■ AIM OF THE EXERCISE
Reproduce each line of the entries that carries "plain".

■ INPUT

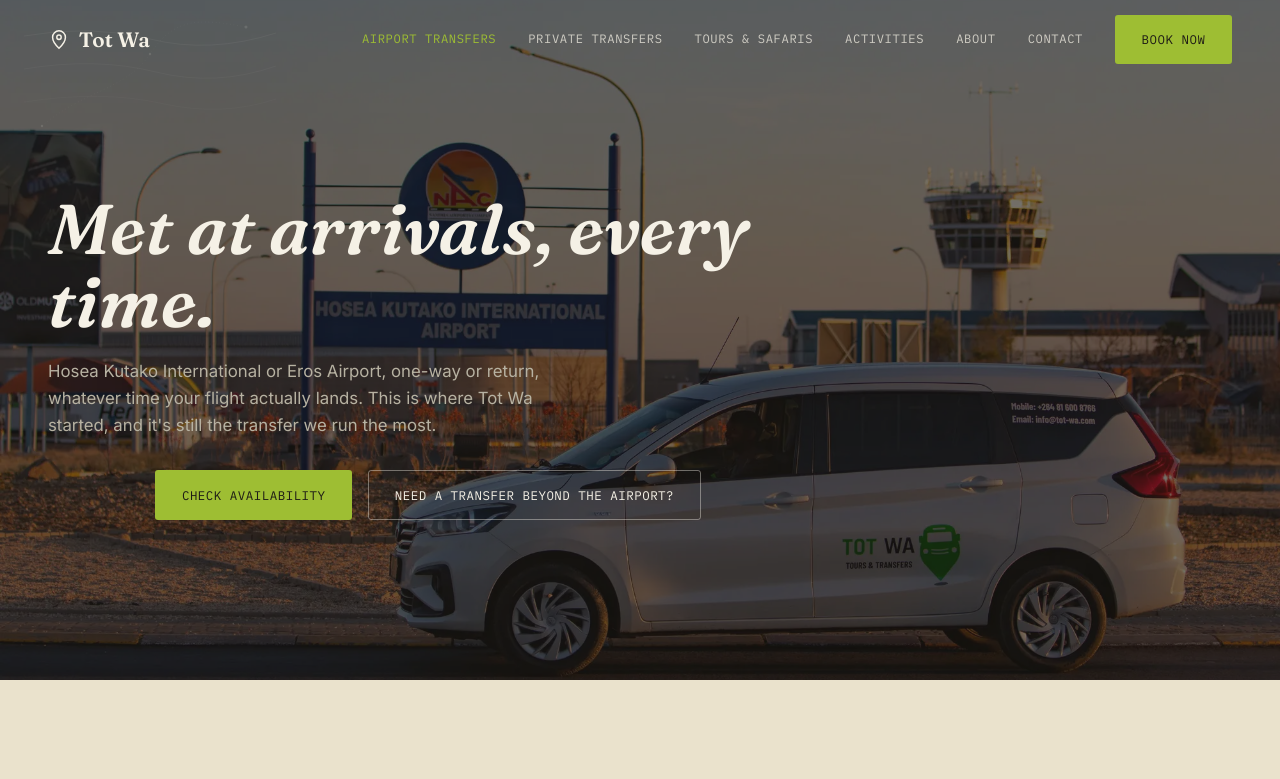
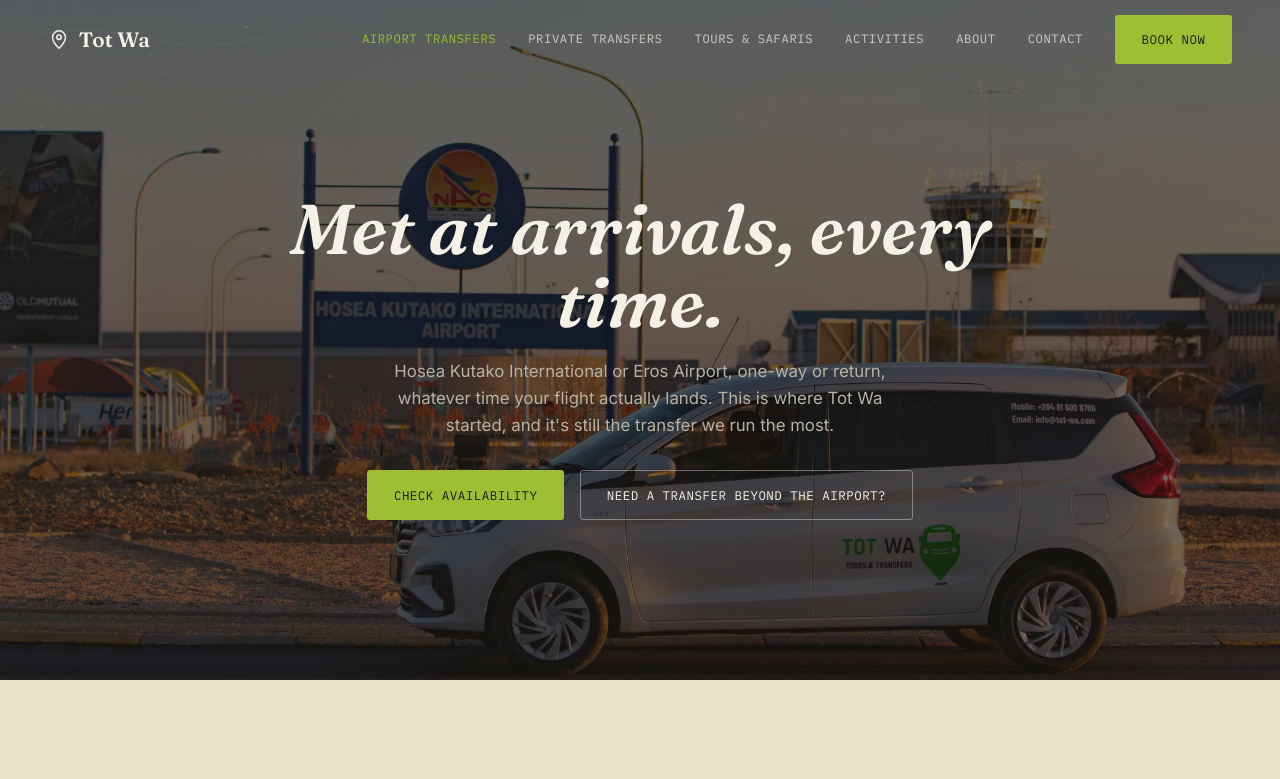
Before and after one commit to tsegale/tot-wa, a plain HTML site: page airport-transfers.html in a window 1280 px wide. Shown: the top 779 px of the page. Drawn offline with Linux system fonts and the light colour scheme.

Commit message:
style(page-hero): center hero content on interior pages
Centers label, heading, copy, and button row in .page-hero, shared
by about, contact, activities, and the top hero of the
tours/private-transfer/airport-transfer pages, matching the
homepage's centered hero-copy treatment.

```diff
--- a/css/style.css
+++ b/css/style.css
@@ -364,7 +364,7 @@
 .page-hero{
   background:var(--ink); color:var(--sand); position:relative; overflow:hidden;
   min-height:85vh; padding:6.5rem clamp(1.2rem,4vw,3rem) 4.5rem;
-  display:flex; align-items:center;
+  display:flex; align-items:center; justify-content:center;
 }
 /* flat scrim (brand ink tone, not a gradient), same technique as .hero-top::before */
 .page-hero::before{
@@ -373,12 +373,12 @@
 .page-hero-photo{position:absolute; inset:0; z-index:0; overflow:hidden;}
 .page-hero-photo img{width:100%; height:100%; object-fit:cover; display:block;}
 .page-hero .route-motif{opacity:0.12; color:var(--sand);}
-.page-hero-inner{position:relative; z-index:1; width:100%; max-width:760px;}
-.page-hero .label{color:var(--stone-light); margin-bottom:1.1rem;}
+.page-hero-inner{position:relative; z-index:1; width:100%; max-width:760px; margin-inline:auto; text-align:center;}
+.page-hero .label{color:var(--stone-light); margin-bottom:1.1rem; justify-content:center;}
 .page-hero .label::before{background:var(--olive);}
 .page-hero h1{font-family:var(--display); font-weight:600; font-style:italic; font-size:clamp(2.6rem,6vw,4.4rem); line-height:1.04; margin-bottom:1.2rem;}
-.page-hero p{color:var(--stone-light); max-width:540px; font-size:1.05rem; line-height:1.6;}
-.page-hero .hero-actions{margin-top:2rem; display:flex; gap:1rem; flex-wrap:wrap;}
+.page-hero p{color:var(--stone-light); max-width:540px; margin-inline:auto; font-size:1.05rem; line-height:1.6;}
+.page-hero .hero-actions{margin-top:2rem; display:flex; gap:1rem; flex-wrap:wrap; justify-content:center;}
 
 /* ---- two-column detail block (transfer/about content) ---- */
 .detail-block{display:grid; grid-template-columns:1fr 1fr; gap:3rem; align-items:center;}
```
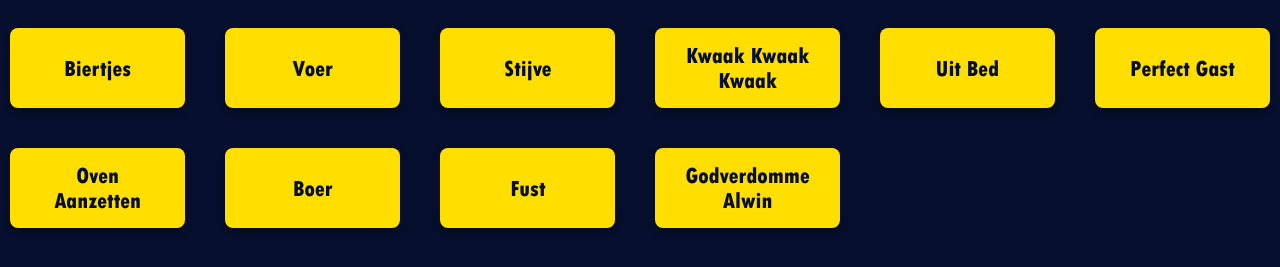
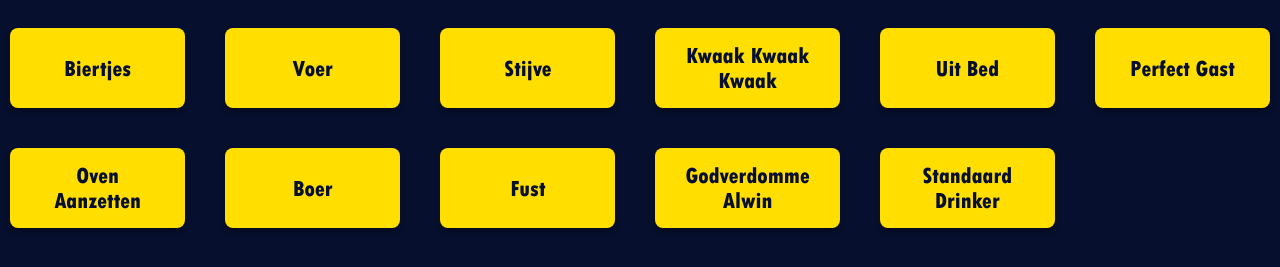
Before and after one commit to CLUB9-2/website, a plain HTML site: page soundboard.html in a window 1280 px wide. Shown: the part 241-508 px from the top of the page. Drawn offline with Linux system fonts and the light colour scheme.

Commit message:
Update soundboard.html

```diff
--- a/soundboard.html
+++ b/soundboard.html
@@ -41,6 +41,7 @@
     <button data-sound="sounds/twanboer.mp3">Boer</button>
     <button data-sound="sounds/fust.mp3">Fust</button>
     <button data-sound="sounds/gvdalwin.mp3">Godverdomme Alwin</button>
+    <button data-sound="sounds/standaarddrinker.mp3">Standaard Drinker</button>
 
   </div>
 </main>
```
* * *
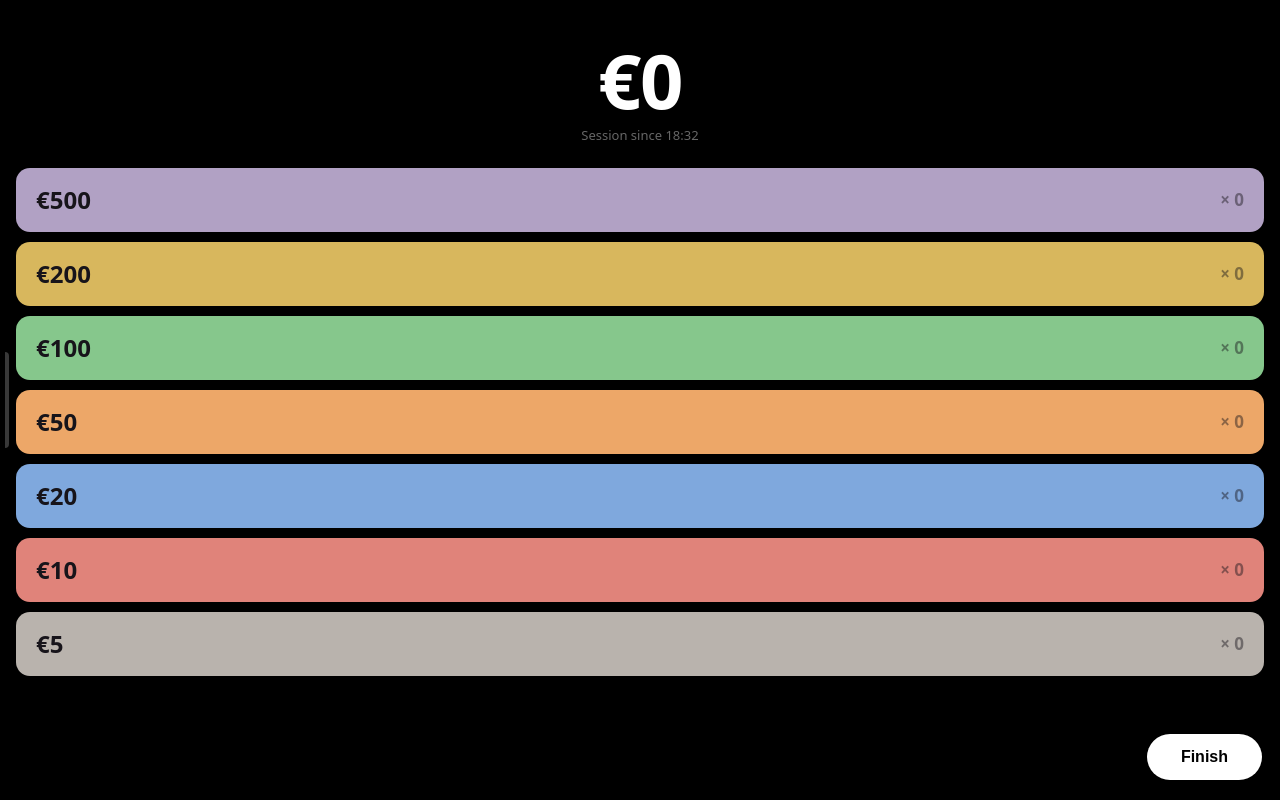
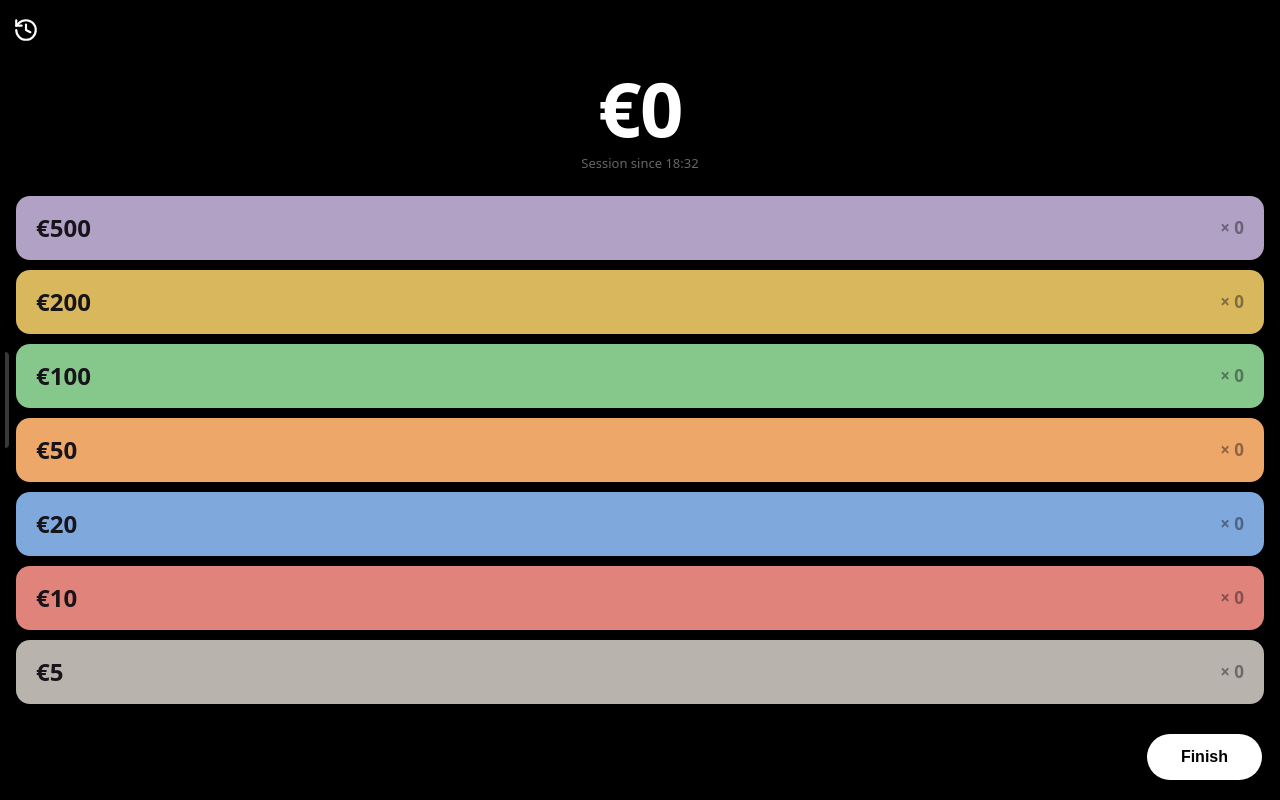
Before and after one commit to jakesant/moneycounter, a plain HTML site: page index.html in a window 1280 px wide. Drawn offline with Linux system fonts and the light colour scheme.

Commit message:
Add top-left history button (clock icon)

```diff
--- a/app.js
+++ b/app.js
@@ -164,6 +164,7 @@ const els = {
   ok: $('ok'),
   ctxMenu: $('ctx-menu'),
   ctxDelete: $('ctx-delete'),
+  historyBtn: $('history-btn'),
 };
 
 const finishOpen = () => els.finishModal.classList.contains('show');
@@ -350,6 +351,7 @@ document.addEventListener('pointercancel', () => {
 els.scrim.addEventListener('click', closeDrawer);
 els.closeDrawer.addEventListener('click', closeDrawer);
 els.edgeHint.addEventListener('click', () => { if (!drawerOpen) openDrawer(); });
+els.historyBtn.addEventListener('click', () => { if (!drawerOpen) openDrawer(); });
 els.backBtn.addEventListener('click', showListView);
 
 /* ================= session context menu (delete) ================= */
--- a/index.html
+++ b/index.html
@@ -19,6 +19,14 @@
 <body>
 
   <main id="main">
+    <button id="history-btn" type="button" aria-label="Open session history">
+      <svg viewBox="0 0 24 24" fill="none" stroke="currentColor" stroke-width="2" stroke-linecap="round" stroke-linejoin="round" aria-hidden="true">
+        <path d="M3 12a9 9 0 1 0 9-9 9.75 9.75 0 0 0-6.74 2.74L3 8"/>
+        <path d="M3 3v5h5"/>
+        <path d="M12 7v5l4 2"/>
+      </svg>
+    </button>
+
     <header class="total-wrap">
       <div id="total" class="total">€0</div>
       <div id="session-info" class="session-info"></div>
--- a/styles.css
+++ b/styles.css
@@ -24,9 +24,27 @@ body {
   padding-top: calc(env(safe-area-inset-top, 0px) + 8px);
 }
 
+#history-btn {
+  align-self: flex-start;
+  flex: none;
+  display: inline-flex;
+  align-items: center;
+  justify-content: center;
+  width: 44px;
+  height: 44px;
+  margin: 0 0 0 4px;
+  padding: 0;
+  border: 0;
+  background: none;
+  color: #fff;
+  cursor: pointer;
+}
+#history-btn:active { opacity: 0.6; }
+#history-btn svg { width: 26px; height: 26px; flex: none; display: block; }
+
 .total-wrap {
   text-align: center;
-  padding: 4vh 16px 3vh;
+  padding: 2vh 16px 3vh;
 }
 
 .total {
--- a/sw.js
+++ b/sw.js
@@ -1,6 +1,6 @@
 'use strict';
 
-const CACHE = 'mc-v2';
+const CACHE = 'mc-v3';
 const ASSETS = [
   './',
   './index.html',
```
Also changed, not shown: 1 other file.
---
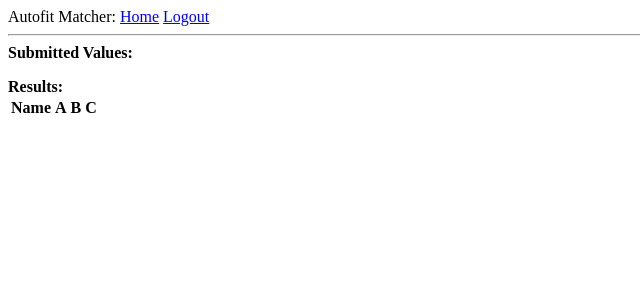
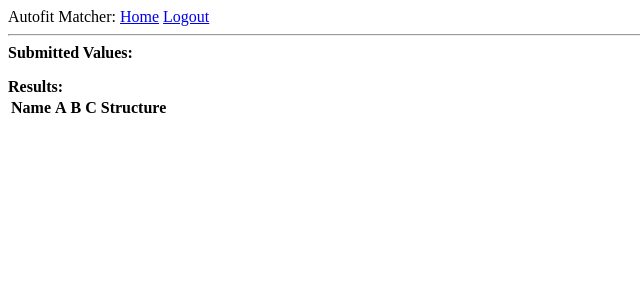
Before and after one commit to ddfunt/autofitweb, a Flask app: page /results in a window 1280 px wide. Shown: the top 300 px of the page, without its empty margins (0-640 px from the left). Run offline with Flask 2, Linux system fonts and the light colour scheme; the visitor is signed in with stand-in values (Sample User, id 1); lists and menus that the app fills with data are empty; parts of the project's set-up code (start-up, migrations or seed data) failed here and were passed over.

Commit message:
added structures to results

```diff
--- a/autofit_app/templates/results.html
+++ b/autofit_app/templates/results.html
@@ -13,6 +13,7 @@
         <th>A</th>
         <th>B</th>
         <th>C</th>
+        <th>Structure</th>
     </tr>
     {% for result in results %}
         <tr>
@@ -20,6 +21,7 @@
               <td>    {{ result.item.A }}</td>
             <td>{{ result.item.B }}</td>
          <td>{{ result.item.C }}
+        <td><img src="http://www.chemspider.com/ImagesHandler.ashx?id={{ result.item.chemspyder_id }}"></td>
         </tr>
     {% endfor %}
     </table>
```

■ OUTPUT
Before and after one commit to tsegale/tot-wa, a plain HTML site: page airport-transfers.html in a window 1280 px wide. Shown: the top 779 px of the page. Drawn offline with Linux system fonts and the light colour scheme.
Before and after one commit to CLUB9-2/website, a plain HTML site: page soundboard.html in a window 1280 px wide. Shown: the part 241-508 px from the top of the page. Drawn offline with Linux system fonts and the light colour scheme.
Before and after one commit to jakesant/moneycounter, a plain HTML site: page index.html in a window 1280 px wide. Drawn offline with Linux system fonts and the light colour scheme.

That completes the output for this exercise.